→ Exercise details:
Repeat the listing below line for line, exactly as shown.

→ Material provided:
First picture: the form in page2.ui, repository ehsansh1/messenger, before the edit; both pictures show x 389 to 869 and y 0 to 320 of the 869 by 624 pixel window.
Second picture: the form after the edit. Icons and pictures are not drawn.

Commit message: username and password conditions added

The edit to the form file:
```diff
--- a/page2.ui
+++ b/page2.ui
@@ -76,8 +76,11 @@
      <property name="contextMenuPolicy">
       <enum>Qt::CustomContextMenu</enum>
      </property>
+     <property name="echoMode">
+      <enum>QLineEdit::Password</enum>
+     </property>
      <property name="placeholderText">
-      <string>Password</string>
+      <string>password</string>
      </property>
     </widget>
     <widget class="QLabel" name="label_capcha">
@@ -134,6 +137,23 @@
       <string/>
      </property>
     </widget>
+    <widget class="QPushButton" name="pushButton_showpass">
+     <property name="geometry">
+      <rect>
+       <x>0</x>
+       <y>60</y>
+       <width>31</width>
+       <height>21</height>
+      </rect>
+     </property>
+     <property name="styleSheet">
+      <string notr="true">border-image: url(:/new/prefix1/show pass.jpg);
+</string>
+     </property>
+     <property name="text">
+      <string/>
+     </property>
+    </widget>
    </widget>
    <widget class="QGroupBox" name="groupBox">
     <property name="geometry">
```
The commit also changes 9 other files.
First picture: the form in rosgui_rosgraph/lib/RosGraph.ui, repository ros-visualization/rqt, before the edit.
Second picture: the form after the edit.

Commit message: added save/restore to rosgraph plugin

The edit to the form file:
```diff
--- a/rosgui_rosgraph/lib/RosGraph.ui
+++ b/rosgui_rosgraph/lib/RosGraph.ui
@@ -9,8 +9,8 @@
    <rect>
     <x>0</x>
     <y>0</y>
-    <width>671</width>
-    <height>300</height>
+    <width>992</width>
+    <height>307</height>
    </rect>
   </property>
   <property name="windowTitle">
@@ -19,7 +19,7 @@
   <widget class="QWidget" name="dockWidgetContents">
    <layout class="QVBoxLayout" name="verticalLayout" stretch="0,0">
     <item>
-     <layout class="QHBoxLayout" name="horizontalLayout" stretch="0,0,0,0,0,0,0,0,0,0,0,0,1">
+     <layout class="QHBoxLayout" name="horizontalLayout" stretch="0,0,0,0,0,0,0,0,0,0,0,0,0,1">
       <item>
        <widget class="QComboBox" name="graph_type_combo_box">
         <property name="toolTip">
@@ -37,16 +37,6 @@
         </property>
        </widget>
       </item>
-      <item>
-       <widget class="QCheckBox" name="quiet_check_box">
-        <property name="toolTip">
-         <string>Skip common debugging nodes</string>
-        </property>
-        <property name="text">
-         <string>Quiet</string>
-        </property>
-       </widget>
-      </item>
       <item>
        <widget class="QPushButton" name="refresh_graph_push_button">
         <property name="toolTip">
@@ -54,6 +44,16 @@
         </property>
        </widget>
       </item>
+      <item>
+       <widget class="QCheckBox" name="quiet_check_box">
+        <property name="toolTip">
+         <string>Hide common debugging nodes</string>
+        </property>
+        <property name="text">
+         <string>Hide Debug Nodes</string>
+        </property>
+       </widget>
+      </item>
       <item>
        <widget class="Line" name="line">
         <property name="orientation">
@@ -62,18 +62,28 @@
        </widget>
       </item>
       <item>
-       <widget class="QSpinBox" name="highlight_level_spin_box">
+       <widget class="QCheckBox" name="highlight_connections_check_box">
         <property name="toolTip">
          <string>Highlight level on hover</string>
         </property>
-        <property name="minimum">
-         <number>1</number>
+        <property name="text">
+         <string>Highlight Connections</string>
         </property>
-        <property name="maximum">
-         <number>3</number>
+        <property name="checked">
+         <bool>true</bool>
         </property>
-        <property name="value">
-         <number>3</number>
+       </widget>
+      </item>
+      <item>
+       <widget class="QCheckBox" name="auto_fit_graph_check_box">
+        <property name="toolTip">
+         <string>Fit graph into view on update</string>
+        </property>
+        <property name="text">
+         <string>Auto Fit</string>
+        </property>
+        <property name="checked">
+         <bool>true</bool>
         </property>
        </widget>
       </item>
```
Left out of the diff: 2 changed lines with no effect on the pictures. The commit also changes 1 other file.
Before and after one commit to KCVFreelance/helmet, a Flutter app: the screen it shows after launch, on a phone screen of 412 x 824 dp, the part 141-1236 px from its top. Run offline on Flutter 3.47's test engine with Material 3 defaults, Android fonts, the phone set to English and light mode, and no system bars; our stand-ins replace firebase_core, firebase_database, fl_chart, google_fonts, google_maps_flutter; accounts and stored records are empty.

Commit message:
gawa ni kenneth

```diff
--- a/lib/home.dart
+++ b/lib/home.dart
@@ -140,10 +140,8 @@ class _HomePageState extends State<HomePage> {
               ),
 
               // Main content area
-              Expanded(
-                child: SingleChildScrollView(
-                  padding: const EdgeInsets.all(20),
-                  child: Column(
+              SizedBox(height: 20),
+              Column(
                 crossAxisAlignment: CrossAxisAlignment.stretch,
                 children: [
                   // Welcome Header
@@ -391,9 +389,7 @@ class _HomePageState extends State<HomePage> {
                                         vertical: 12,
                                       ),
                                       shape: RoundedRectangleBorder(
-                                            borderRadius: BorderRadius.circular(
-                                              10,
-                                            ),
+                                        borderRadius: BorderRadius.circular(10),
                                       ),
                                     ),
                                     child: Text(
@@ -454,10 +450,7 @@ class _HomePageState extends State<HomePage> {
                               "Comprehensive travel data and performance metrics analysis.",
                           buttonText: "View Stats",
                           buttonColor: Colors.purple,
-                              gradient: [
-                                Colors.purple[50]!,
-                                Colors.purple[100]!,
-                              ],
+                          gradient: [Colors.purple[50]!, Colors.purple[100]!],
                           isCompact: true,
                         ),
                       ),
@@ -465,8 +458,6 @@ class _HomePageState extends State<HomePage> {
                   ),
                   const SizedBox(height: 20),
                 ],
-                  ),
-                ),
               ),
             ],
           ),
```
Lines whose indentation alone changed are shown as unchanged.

→ Solution to this exercise:
First picture: the form in page2.ui, repository ehsansh1/messenger, before the edit; both pictures show x 389 to 869 and y 0 to 320 of the 869 by 624 pixel window.
Second picture: the form after the edit. Icons and pictures are not drawn.

Commit message: username and password conditions added

The edit to the form file:
```diff
--- a/page2.ui
+++ b/page2.ui
@@ -76,8 +76,11 @@
      <property name="contextMenuPolicy">
       <enum>Qt::CustomContextMenu</enum>
      </property>
+     <property name="echoMode">
+      <enum>QLineEdit::Password</enum>
+     </property>
      <property name="placeholderText">
-      <string>Password</string>
+      <string>password</string>
      </property>
     </widget>
     <widget class="QLabel" name="label_capcha">
@@ -134,6 +137,23 @@
       <string/>
      </property>
     </widget>
+    <widget class="QPushButton" name="pushButton_showpass">
+     <property name="geometry">
+      <rect>
+       <x>0</x>
+       <y>60</y>
+       <width>31</width>
+       <height>21</height>
+      </rect>
+     </property>
+     <property name="styleSheet">
+      <string notr="true">border-image: url(:/new/prefix1/show pass.jpg);
+</string>
+     </property>
+     <property name="text">
+      <string/>
+     </property>
+    </widget>
    </widget>
    <widget class="QGroupBox" name="groupBox">
     <property name="geometry">
```
The commit also changes 9 other files.
First picture: the form in rosgui_rosgraph/lib/RosGraph.ui, repository ros-visualization/rqt, before the edit.
Second picture: the form after the edit.

Commit message: added save/restore to rosgraph plugin

The edit to the form file:
```diff
--- a/rosgui_rosgraph/lib/RosGraph.ui
+++ b/rosgui_rosgraph/lib/RosGraph.ui
@@ -9,8 +9,8 @@
    <rect>
     <x>0</x>
     <y>0</y>
-    <width>671</width>
-    <height>300</height>
+    <width>992</width>
+    <height>307</height>
    </rect>
   </property>
   <property name="windowTitle">
@@ -19,7 +19,7 @@
   <widget class="QWidget" name="dockWidgetContents">
    <layout class="QVBoxLayout" name="verticalLayout" stretch="0,0">
     <item>
-     <layout class="QHBoxLayout" name="horizontalLayout" stretch="0,0,0,0,0,0,0,0,0,0,0,0,1">
+     <layout class="QHBoxLayout" name="horizontalLayout" stretch="0,0,0,0,0,0,0,0,0,0,0,0,0,1">
       <item>
        <widget class="QComboBox" name="graph_type_combo_box">
         <property name="toolTip">
@@ -37,16 +37,6 @@
         </property>
        </widget>
       </item>
-      <item>
-       <widget class="QCheckBox" name="quiet_check_box">
-        <property name="toolTip">
-         <string>Skip common debugging nodes</string>
-        </property>
-        <property name="text">
-         <string>Quiet</string>
-        </property>
-       </widget>
-      </item>
       <item>
        <widget class="QPushButton" name="refresh_graph_push_button">
         <property name="toolTip">
@@ -54,6 +44,16 @@
         </property>
        </widget>
       </item>
+      <item>
+       <widget class="QCheckBox" name="quiet_check_box">
+        <property name="toolTip">
+         <string>Hide common debugging nodes</string>
+        </property>
+        <property name="text">
+         <string>Hide Debug Nodes</string>
+        </property>
+       </widget>
+      </item>
       <item>
        <widget class="Line" name="line">
         <property name="orientation">
@@ -62,18 +62,28 @@
        </widget>
       </item>
       <item>
-       <widget class="QSpinBox" name="highlight_level_spin_box">
+       <widget class="QCheckBox" name="highlight_connections_check_box">
         <property name="toolTip">
          <string>Highlight level on hover</string>
         </property>
-        <property name="minimum">
-         <number>1</number>
+        <property name="text">
+         <string>Highlight Connections</string>
         </property>
-        <property name="maximum">
-         <number>3</number>
+        <property name="checked">
+         <bool>true</bool>
         </property>
-        <property name="value">
-         <number>3</number>
+       </widget>
+      </item>
+      <item>
+       <widget class="QCheckBox" name="auto_fit_graph_check_box">
+        <property name="toolTip">
+         <string>Fit graph into view on update</string>
+        </property>
+        <property name="text">
+         <string>Auto Fit</string>
+        </property>
+        <property name="checked">
+         <bool>true</bool>
         </property>
        </widget>
       </item>
```
Left out of the diff: 2 changed lines with no effect on the pictures. The commit also changes 1 other file.
Before and after one commit to KCVFreelance/helmet, a Flutter app: the screen it shows after launch, on a phone screen of 412 x 824 dp, the part 141-1236 px from its top. Run offline on Flutter 3.47's test engine with Material 3 defaults, Android fonts, the phone set to English and light mode, and no system bars; our stand-ins replace firebase_core, firebase_database, fl_chart, google_fonts, google_maps_flutter; accounts and stored records are empty.

Commit message:
gawa ni kenneth

```diff
--- a/lib/home.dart
+++ b/lib/home.dart
@@ -140,10 +140,8 @@ class _HomePageState extends State<HomePage> {
               ),
 
               // Main content area
-              Expanded(
-                child: SingleChildScrollView(
-                  padding: const EdgeInsets.all(20),
-                  child: Column(
+              SizedBox(height: 20),
+              Column(
                 crossAxisAlignment: CrossAxisAlignment.stretch,
                 children: [
                   // Welcome Header
@@ -391,9 +389,7 @@ class _HomePageState extends State<HomePage> {
                                         vertical: 12,
                                       ),
                                       shape: RoundedRectangleBorder(
-                                            borderRadius: BorderRadius.circular(
-                                              10,
-                                            ),
+                                        borderRadius: BorderRadius.circular(10),
                                       ),
                                     ),
                                     child: Text(
@@ -454,10 +450,7 @@ class _HomePageState extends State<HomePage> {
                               "Comprehensive travel data and performance metrics analysis.",
                           buttonText: "View Stats",
                           buttonColor: Colors.purple,
-                              gradient: [
-                                Colors.purple[50]!,
-                                Colors.purple[100]!,
-                              ],
+                          gradient: [Colors.purple[50]!, Colors.purple[100]!],
                           isCompact: true,
                         ),
                       ),
@@ -465,8 +458,6 @@ class _HomePageState extends State<HomePage> {
                   ),
                   const SizedBox(height: 20),
                 ],
-                  ),
-                ),
               ),
             ],
           ),
```
Lines whose indentation alone changed are shown as unchanged.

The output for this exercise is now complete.